The dilemma facing many equine owners who need to confine them or provide an alternative to grass, is how to offer free choice hay without over-feeding, and extending the time they take to eat it.
Thanks to the availability of slowfeeder hay nets with small holes they have largely solved the issue, however the net and hole size influences how long the hay in a net will last, which was the basis of a study by the University of Minnesota.
The Hay Nets Used
For comparison they used 3 nets with hole sizes varying from large (15cm/6″) like your standard hay net to slowfeed style medium (4.5cm/1.75″) and small (2.5cm/1″) nets. The control group had loose hay on the floor and all horses were fed at 1% of their bodyweight with hay measurements take over 2 x 4 hour periods. To determine forage consumption rate, stopwatches were started once horses began eating, and stopped once horses either finished all offered hay, were no longer interested in eating, or the 4 hour time period had finished.
They found horses in the control group and those using the large net finished all their hay in 3.2 and 3.4 hours, while the medium net took 5 hours and the small net took 6.5 hours to consume.

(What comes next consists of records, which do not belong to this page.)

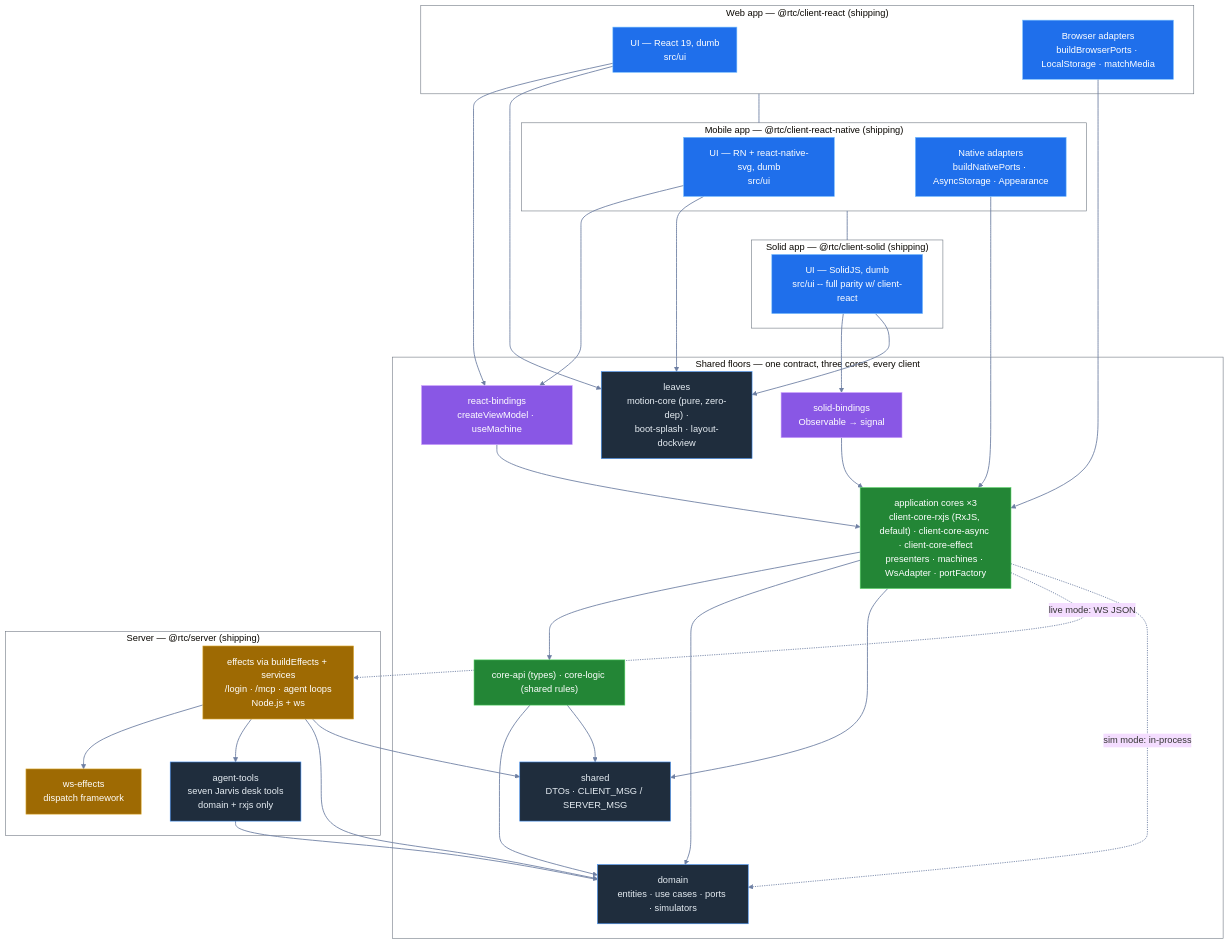
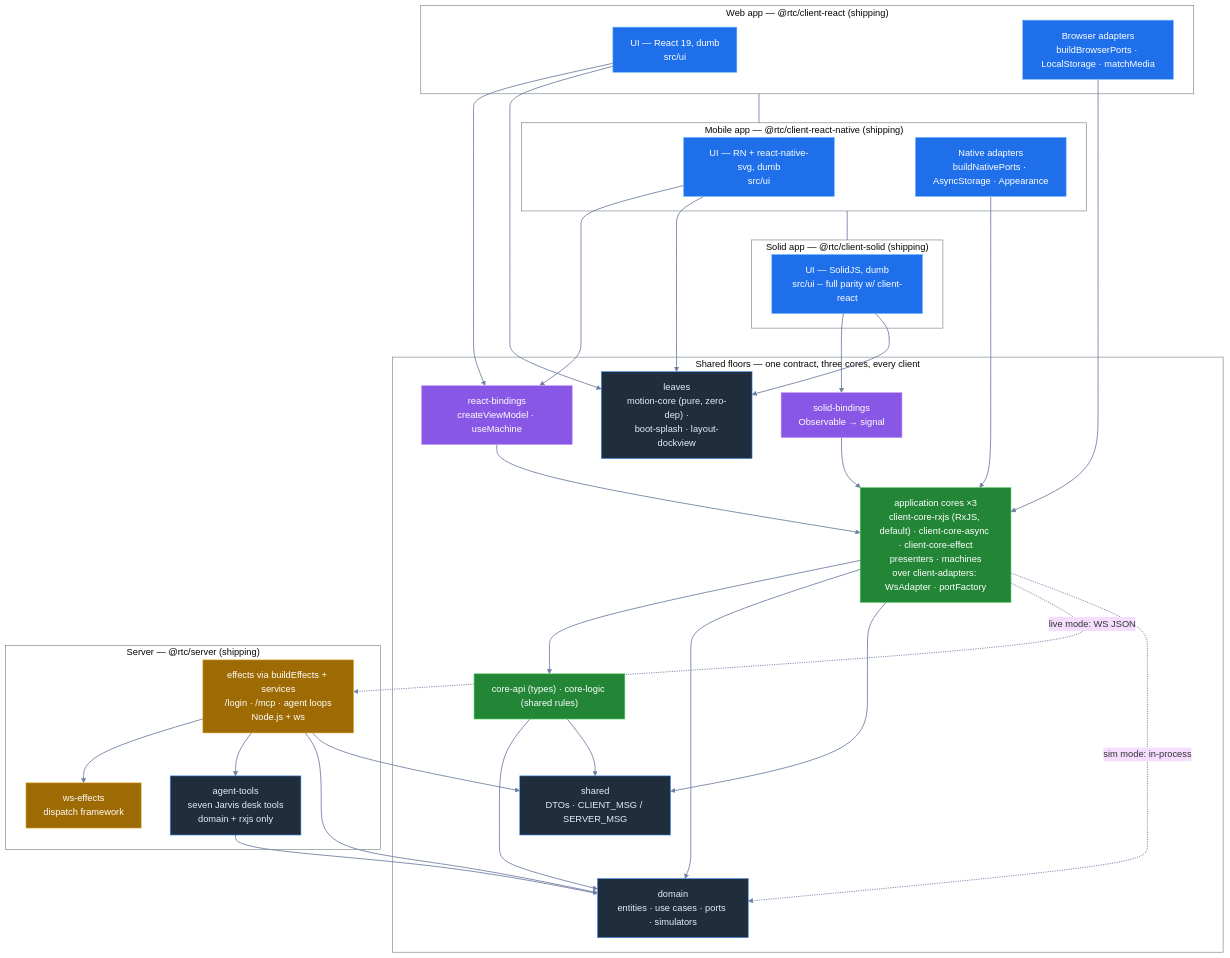
Before and after one commit to bettersoftware-io/ReactiveTraderCloudClone: the diagram in docs/architecture/13-codebase-map.md, drawn with Mermaid (base theme). The commit also changed other lines of this file and 57 other files, not shown here.

````diff
--- a/docs/architecture/13-codebase-map.md
+++ b/docs/architecture/13-codebase-map.md
@@ -11,71 +11,71 @@
 ```mermaid
 flowchart TB
     subgraph WebApp["Web app — @rtc/client-react (shipping)"]
         webUi["UI — React 19, dumb<br/>src/ui"]:::ui
         webAdapt["Browser adapters<br/>buildBrowserPorts · LocalStorage · matchMedia"]:::ui
     end
 
     subgraph MobileApp["Mobile app — @rtc/client-react-native (shipping)"]
         rnUi["UI — RN + react-native-svg, dumb<br/>src/ui"]:::ui
         rnAdapt["Native adapters<br/>buildNativePorts · AsyncStorage · Appearance"]:::ui
     end
 
     subgraph SolidApp["Solid app — @rtc/client-solid (shipping)"]
         solidUi["UI — SolidJS, dumb<br/>src/ui -- full parity w/ client-react"]:::ui
     end
 
     subgraph SharedFloors["Shared floors — one contract, three cores, every client"]
         rb["react-bindings<br/>createViewModel · useMachine"]:::bridge
         sb["solid-bindings<br/>Observable → signal"]:::bridge
-        core["application cores ×3<br/>client-core-rxjs (RxJS, default) · client-core-async · client-core-effect<br/>presenters · machines · WsAdapter · portFactory"]:::core
+        core["application cores ×3<br/>client-core-rxjs (RxJS, default) · client-core-async · client-core-effect<br/>presenters · machines<br/>over client-adapters: WsAdapter · portFactory"]:::core
         api["core-api (types) · core-logic (shared rules)"]:::core
         domain["domain<br/>entities · use cases · ports · simulators"]:::domain
         shared["shared<br/>DTOs · CLIENT_MSG / SERVER_MSG"]:::domain
         motion["leaves<br/>motion-core (pure, zero-dep) ·<br/>boot-splash · layout-dockview"]:::domain
     end
 
     subgraph Server["Server — @rtc/server (shipping)"]
         srv["effects via buildEffects + services<br/>/login · /mcp · agent loops<br/>Node.js + ws"]:::server
         wse["ws-effects<br/>dispatch framework"]:::server
         agt["agent-tools<br/>seven Jarvis desk tools<br/>domain + rxjs only"]:::domain
     end
 
     webUi --> rb
     webUi --> motion
     webAdapt --> core
     rnUi --> rb
     rnUi --> motion
     rnAdapt --> core
     solidUi --> sb
     solidUi --> motion
     rb --> core
     sb --> core
     core --> api
     core --> domain
     core --> shared
     api --> domain
     api --> shared
     core -. "live mode: WS JSON" .-> srv
     core -. "sim mode: in-process" .-> domain
     srv --> wse
     srv --> agt
     srv --> domain
     srv --> shared
     agt --> domain
 
     %% stack the three app buildings vertically (edge-less subgraphs would tile side by side)
     WebApp ~~~ MobileApp
     MobileApp ~~~ SolidApp
 
     classDef ui fill:#1f6feb,stroke:#79c0ff,color:#ffffff
     classDef bridge fill:#8957e5,stroke:#d2a8ff,color:#ffffff
     classDef core fill:#238636,stroke:#56d364,color:#ffffff
     classDef server fill:#9e6a03,stroke:#e3b341,color:#ffffff
     classDef domain fill:#1f2d3d,stroke:#4493f8,color:#e6edf3
     style WebApp fill:transparent,stroke:#6e7681
     style MobileApp fill:transparent,stroke:#6e7681
     style SolidApp fill:transparent,stroke:#6e7681
     style SharedFloors fill:transparent,stroke:#6e7681
     style Server fill:transparent,stroke:#6e7681
     linkStyle default stroke:#6e7fa3,stroke-width:1.5px
 ```
````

These results show that small or medium nets were effective in decreasing rate and amount of forage, and increasing the total time of forage consumption by adult horses.
If small or medium hay nets were used for twice daily feedings in a box stall setting, it’s anticipated horses would spend 10 to 13 hours each day foraging; more closely mimicking a horse’s natural grazing behavior.
Small and medium hole hay nets represent simple and affordable management tools for extending foraging time when meal feeding horses.
However, use of the small and medium hay nets is not always practical for all horses or their owners, and it does take time (usually 4 to 5 feedings) for horses to get used to eating from the nets. It’s always best to offer loose hay alongside the nets until the horse is happily using it or choosing the net over the loose hay (which they often do).
The Haysaver 4cm Tough Nets are equivalent to the medium size nets, and the Greedy Steed 3cm Premium nets are equivalent to the small nets in the study and are available in several different sizes to suit a variety of feeding situations.
To encourage more movement which is healthier for your horse, consider using several smaller size nets in different locations, and place them as far from water as possible. Keeping nets filled so they never run out will also stabilise your horse’s eating habits, reduce ulcers and above all, removes stress. Read this article by Dr Juliet Getty to find out Restricting Forage is Incredibly Stressful and Slowfeeding Horses.
The study information was sourced from the article on Using Slowfeed Hay Nets by K. Martinson, E. Glunk and W. Weber from the University of Minnesota.